As part of Breast Cancer Awareness Month, Albion in the Community’s (AITC) Speak Up Against Cancer team has been talking to some people from Brighton and Hove who have experienced breast cancer to share their stories.
Caroline, from Hove, regularly checked her breasts in the bath or shower after following advice given to her by a friend who is a nurse. It is just as well she did.
She explained: “While in the bath, I felt what seemed like a small lump in my left breast. It didn’t hurt and there wasn’t any skin puckering. I’d always had lumpy breasts, so I wasn’t too worried.
“I saw my GP, who sent me for a mammogram. Within a fortnight I was at the breast clinic. The staff were great and made me feel very at ease. The mammogram wasn’t painful, just a bit uncomfortable. While there I had an ultrasound and a biopsy.
“The following Friday I went back to the breast clinic with a friend and was told I had cancer cells in my left breast. It was like being hit by a truck. I was in total shock. The doctor was wonderful and the breast care nurse was so amazingly kind, reassuring me that it was all going to be ok.”
Having told her friends and family, Caroline had a series of appointments, starting with an MRI, to see exactly where the cancer was. She was supported by the breast clinic throughout. She then saw a surgeon who explained her treatment plan.
A fitness professional, Caroline was keen to keep active – for the mental wellbeing as much as the physical benefits. She said: “With my head in a constant fuzz, running helped me massively to cope with everything. I knew the importance of exercise for the mind, and once I’d been for a run it helped me cope with the day.”
Further investigation found that, thankfully, Caroline’s cancer hadn’t spread throughout her body. Her surgeon did, however, find two small cancerous lumps in her breast. They recommended surgery and Caroline opted for a double mastectomy. She recovered well and subsequent tests resulted in her receiving the welcome news that she would not require either radiotherapy or chemotherapy.
“I was all clear,” Caroline continued, “but I need to take medication for up to five years and this has some side effects, including fatigue, achy joints and dehydration.
“I was desperate to get back to exercise at my full capacity, but had to adapt my activity to where it was making me feel good and not totally wearing me out.
“I cycle everywhere, I’m back in the gym lifting weights and I’ve taken up Pilates. In fact, I’m aiming to become a Pilates instructor.”
The importance of staying active during and after treatment is something AITC’s health team is quick to recommend. Angie Steel works on the charity’s Brighter Outlook physical activity project which provides free support to people who have, or have had, cancer.
She said: “Finding the right level of exercise during or after cancer is important and our coaches work with clients on a one to one level to achieve this.
“Research shows that being physically active during and after a cancer diagnosis is safe in most cases and can be beneficial. It can help to offset some of the side effects of treatment, including fatigue and weight gain. It can also help mentally by giving people back a sense of control.”

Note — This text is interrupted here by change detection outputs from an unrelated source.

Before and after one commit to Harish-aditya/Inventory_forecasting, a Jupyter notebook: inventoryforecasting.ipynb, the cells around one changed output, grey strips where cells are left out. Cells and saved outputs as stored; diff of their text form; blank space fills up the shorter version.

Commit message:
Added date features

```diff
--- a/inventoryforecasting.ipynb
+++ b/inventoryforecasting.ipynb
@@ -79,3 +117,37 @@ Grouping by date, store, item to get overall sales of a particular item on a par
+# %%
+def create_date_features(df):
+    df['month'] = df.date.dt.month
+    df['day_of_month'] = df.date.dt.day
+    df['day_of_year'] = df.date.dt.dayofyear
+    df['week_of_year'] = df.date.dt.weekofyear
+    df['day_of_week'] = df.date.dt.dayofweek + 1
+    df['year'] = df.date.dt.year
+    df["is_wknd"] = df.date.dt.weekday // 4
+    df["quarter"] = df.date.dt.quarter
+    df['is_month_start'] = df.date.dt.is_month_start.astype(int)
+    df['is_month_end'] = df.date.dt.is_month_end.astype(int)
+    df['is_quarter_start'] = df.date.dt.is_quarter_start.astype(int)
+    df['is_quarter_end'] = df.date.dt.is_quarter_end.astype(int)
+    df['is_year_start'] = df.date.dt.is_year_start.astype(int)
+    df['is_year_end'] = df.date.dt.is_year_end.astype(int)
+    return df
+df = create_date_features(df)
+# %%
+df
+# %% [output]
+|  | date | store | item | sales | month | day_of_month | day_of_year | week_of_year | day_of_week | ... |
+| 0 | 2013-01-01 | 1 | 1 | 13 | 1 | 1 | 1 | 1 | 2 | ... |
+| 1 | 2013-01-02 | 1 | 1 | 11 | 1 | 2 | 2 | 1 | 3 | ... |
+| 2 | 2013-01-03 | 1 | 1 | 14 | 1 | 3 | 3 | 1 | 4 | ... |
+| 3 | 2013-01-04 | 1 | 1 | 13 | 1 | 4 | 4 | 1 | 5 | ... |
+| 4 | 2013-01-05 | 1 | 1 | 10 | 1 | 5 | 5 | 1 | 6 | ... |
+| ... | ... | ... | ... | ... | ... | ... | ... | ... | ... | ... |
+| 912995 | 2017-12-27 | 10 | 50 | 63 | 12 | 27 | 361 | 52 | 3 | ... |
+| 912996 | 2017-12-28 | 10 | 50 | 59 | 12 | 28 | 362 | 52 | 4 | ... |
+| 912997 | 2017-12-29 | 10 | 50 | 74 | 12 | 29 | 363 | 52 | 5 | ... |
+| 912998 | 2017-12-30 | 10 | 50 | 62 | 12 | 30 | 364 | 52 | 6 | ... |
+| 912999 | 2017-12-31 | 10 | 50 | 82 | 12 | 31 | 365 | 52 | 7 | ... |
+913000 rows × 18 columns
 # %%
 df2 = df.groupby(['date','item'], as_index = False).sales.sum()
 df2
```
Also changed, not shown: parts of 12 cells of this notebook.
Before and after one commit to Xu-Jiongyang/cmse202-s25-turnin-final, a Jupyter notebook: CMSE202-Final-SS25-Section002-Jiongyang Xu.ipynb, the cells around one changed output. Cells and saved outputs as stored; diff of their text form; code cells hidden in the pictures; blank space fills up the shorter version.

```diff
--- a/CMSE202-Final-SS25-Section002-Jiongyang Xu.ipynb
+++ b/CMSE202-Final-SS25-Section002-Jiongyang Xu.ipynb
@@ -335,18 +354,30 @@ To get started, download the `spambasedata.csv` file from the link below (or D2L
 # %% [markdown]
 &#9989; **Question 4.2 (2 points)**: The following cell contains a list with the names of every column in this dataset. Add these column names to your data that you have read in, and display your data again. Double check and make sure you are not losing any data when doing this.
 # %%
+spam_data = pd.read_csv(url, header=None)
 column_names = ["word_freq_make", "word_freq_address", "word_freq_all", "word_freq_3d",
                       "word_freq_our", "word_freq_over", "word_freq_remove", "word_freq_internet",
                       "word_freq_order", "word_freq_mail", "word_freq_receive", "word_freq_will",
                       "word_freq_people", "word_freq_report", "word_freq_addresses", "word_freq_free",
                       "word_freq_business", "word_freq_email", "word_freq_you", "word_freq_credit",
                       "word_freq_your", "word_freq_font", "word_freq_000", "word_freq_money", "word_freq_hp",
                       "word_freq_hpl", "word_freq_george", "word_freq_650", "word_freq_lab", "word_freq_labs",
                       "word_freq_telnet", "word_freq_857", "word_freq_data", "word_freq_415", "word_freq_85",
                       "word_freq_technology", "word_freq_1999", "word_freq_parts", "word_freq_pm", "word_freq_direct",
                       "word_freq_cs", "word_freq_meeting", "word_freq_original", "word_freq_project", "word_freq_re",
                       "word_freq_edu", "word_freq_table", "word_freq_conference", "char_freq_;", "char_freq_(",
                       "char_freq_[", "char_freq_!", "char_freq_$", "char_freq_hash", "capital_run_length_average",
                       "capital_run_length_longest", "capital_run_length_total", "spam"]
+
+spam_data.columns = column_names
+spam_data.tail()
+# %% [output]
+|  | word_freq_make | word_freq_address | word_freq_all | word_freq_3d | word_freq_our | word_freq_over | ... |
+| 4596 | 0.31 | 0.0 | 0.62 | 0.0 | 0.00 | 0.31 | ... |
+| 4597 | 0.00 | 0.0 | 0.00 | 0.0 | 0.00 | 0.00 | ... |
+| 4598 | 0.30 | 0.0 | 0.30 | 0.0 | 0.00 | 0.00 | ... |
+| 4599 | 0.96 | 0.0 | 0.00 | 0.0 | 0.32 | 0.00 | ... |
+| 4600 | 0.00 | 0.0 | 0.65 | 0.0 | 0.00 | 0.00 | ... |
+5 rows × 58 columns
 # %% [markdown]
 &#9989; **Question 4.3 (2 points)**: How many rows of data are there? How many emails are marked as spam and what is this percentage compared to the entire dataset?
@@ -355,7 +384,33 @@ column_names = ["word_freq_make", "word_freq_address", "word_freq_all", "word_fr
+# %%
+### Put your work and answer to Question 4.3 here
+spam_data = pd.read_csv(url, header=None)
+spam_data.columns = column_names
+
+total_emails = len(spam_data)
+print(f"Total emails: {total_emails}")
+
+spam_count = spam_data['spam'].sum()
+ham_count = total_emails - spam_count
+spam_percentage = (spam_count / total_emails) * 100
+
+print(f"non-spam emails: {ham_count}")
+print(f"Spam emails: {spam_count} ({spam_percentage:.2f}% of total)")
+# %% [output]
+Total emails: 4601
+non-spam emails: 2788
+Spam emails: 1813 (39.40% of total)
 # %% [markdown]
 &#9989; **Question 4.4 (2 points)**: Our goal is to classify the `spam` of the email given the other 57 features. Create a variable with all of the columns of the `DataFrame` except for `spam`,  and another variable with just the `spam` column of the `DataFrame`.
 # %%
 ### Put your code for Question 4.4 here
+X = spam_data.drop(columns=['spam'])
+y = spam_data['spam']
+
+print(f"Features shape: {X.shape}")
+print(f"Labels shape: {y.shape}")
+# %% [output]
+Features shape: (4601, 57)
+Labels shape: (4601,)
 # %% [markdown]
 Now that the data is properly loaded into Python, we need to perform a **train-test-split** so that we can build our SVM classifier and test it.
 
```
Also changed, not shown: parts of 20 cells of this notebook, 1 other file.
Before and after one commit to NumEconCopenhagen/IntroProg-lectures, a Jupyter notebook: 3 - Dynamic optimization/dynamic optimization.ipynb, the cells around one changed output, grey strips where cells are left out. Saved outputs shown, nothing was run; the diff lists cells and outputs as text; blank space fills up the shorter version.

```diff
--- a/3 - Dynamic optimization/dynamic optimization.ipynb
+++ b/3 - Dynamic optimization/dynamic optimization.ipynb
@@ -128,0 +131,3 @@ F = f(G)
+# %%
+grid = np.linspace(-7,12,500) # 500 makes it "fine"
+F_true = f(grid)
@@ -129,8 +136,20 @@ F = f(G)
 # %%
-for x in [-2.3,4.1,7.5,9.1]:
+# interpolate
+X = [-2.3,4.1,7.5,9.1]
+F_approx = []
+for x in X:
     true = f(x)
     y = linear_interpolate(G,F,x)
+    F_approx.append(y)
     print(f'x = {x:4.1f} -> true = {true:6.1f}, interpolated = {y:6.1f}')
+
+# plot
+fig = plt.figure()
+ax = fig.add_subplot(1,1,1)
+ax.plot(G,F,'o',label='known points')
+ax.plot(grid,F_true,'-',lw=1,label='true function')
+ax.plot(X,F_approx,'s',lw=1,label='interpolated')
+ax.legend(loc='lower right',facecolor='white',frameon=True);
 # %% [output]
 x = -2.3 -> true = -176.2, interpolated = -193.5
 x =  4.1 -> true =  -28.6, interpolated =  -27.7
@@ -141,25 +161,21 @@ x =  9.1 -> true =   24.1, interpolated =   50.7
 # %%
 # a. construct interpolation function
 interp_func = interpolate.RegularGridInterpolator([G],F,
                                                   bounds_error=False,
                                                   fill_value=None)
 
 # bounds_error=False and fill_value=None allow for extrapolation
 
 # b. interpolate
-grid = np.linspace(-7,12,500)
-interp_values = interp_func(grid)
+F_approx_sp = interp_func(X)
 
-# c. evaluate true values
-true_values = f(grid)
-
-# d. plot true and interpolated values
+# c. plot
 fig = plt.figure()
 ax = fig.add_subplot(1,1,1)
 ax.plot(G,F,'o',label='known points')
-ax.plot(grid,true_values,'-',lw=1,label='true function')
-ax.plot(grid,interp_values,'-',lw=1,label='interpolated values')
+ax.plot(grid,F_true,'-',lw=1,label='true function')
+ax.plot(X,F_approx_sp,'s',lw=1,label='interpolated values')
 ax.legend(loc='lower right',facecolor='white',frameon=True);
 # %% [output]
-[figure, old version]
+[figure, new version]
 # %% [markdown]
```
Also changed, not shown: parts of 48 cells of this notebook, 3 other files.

Emerging evidence shows that achieving sufficient activity levels can reduce the risk of dying from breast, bowel or prostate cancer – and also reduce the risk of recurrence for breast and bowel cancer.
Caroline, who continues to make great progress, added: “All I can say is make sure you check your breasts, and if you have any doubts at all, go to your GP!
“Always take someone with you to your appointments, try and lead as normal a life as possible and exercise helps massively dealing with it all.”
For more information on the signs and symptoms of breast cancer, visit: https://www.speakupagainstcancer.org/breast-cancer.
Or, for more information on Brighter Outlook, visit: https://www.albioninthecommunity.org.uk/brighter-outlook/ or email: email@example.com.